The clinic as a gendered space: Masculinities, health seeking behaviour and HIV & AIDS

Written by Hanlie Myburgh

Many studies find that men visit public health care facilities much less frequently than do women,(2,3) which has some significance for the poor uptake of men in voluntary counselling and testing services (VCTs) for HIV. A number of explanations have been given for this phenomenon, some of which focus on constructions of masculinity as a barrier to seeking health care. This paper draws on a relatively unexamined reason for men’s lack of attendance in public health care facilities which resonate strongly with debates around masculinity: that men view the clinic as women’s space. As many clinics are run mainly by women, holding positions as nurses and counsellors, and are also primarily attended by women and children, men may find visiting the clinic cumbersome and embarrassing, as it challenges traditional and hegemonic notions of masculinity.
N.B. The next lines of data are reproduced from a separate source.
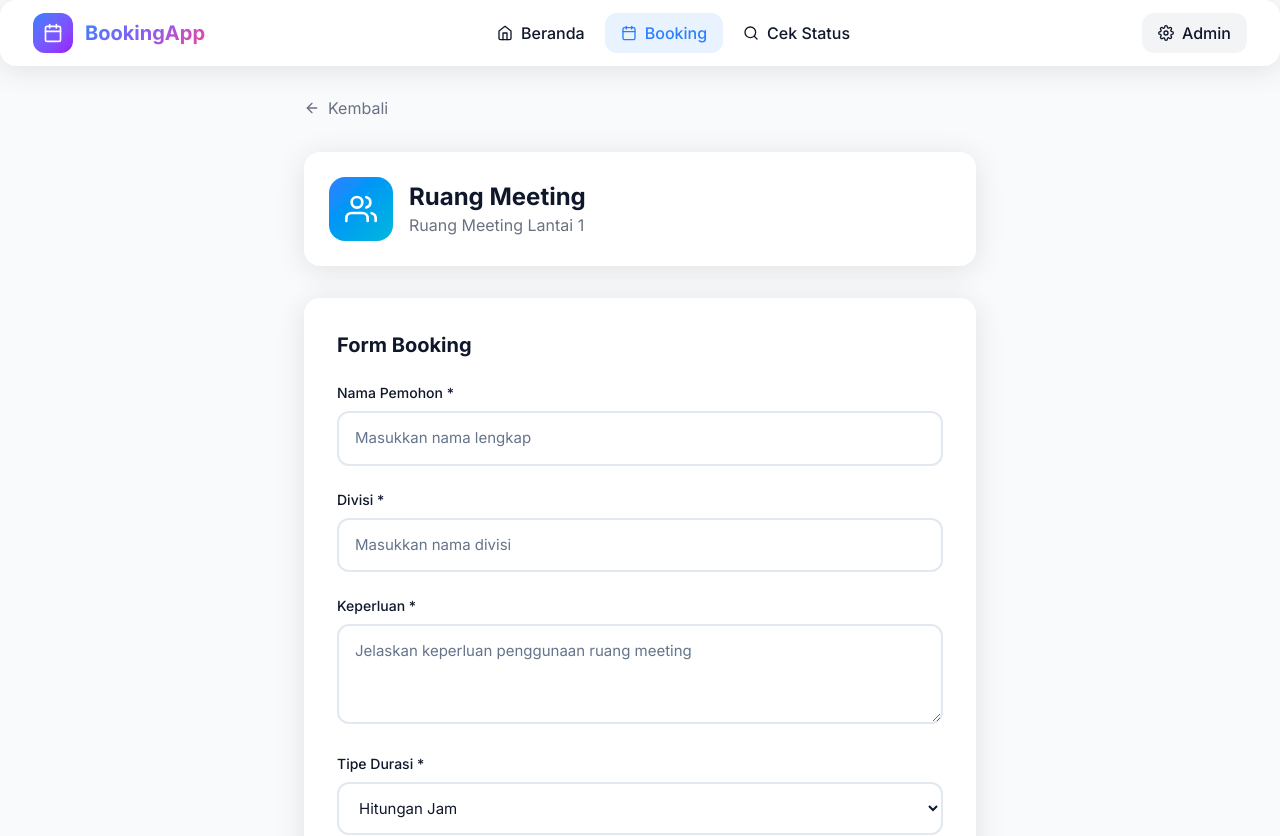
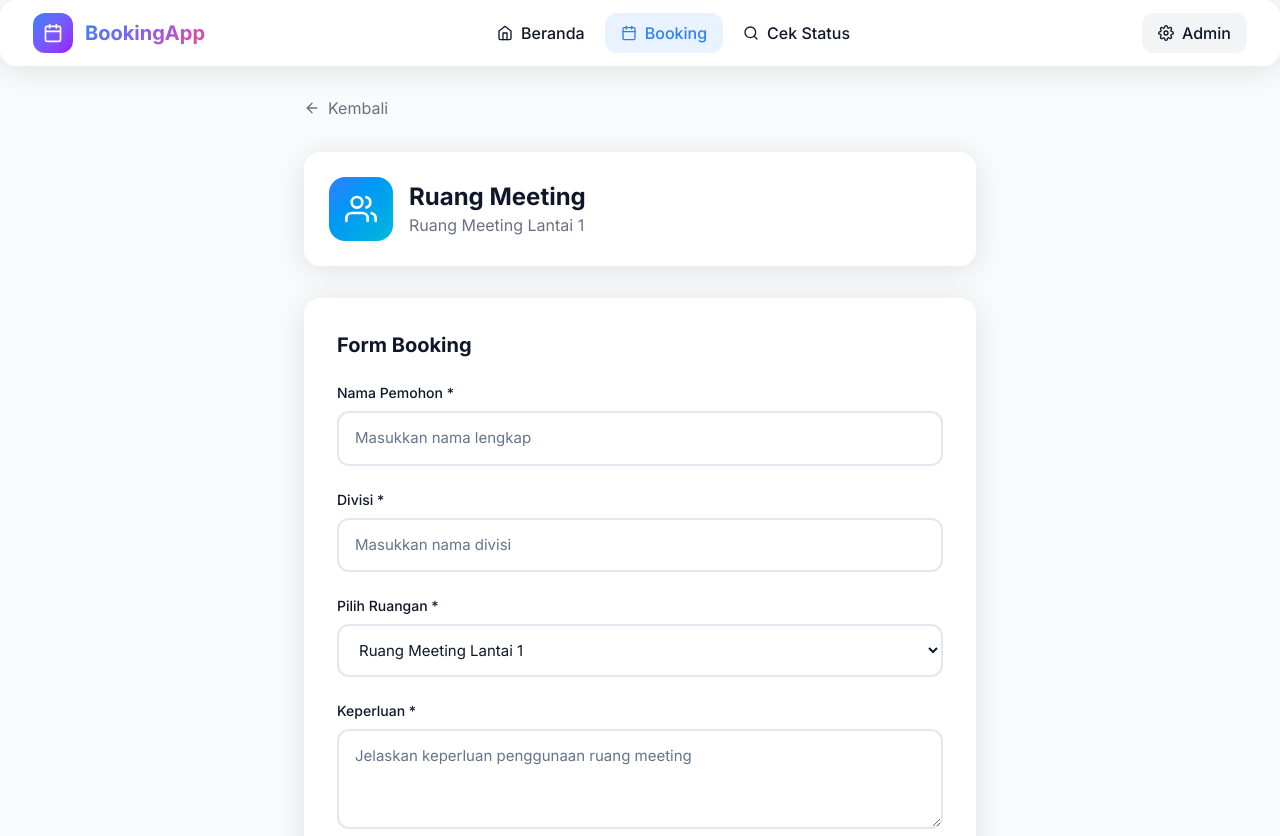
Before and after one commit to elian09134/booking-system, a Next.js app: page /booking/meeting-room in a window 1280 px wide. Shown: the top 836 px of the page. Built offline with nearby package versions, Linux system fonts and the light colour scheme.

Commit message:
Add Ruang Kaca Lantai 1 as new meeting room option with room selector dropdown

```diff
--- a/app/booking/meeting-room/page.tsx
+++ b/app/booking/meeting-room/page.tsx
@@ -15,6 +15,7 @@ export default function MeetingRoomBookingPage() {
     const [formData, setFormData] = useState({
         requester_name: '',
         division: '',
+        room_name: 'Ruang Meeting Lantai 1',
         purpose: '',
         start_date: '',
         start_time: '',
@@ -44,7 +45,7 @@ export default function MeetingRoomBookingPage() {
                 headers: { 'Content-Type': 'application/json' },
                 body: JSON.stringify({
                     item_type: 'meeting_room',
-                    item_name: 'Ruang Meeting Lantai 1',
+                    item_name: formData.room_name,
                     requester_name: formData.requester_name,
                     division: formData.division,
                     purpose: formData.purpose,
@@ -152,6 +153,21 @@ export default function MeetingRoomBookingPage() {
                                     placeholder="Masukkan nama divisi"
                                     required
                                 />
+                            </div>
+
+                            {/* Room Selection */}
+                            <div>
+                                <label className="block text-sm font-medium mb-2">Pilih Ruangan *</label>
+                                <select
+                                    name="room_name"
+                                    value={formData.room_name}
+                                    onChange={handleChange}
+                                    className="input-field"
+                                    required
+                                >
+                                    <option value="Ruang Meeting Lantai 1">Ruang Meeting Lantai 1</option>
+                                    <option value="Ruang Kaca Lantai 1">Ruang Kaca Lantai 1</option>
+                                </select>
                             </div>
 
                             {/* Purpose */}
--- a/app/page.tsx
+++ b/app/page.tsx
@@ -161,7 +161,7 @@ export default function HomePage() {
     {
       id: 'meeting-room',
       title: 'Ruang Meeting',
-      description: 'Ruang Meeting Lantai 1',
+      description: 'Ruang Meeting & Ruang Kaca Lt.1',
       icon: <FiUsers className="w-8 h-8" />,
       gradient: 'from-blue-500 to-cyan-500',
       href: '/booking/meeting-room',
```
This paper focuses on the particularities of masculinity and health seeking behaviour in an African context... [More]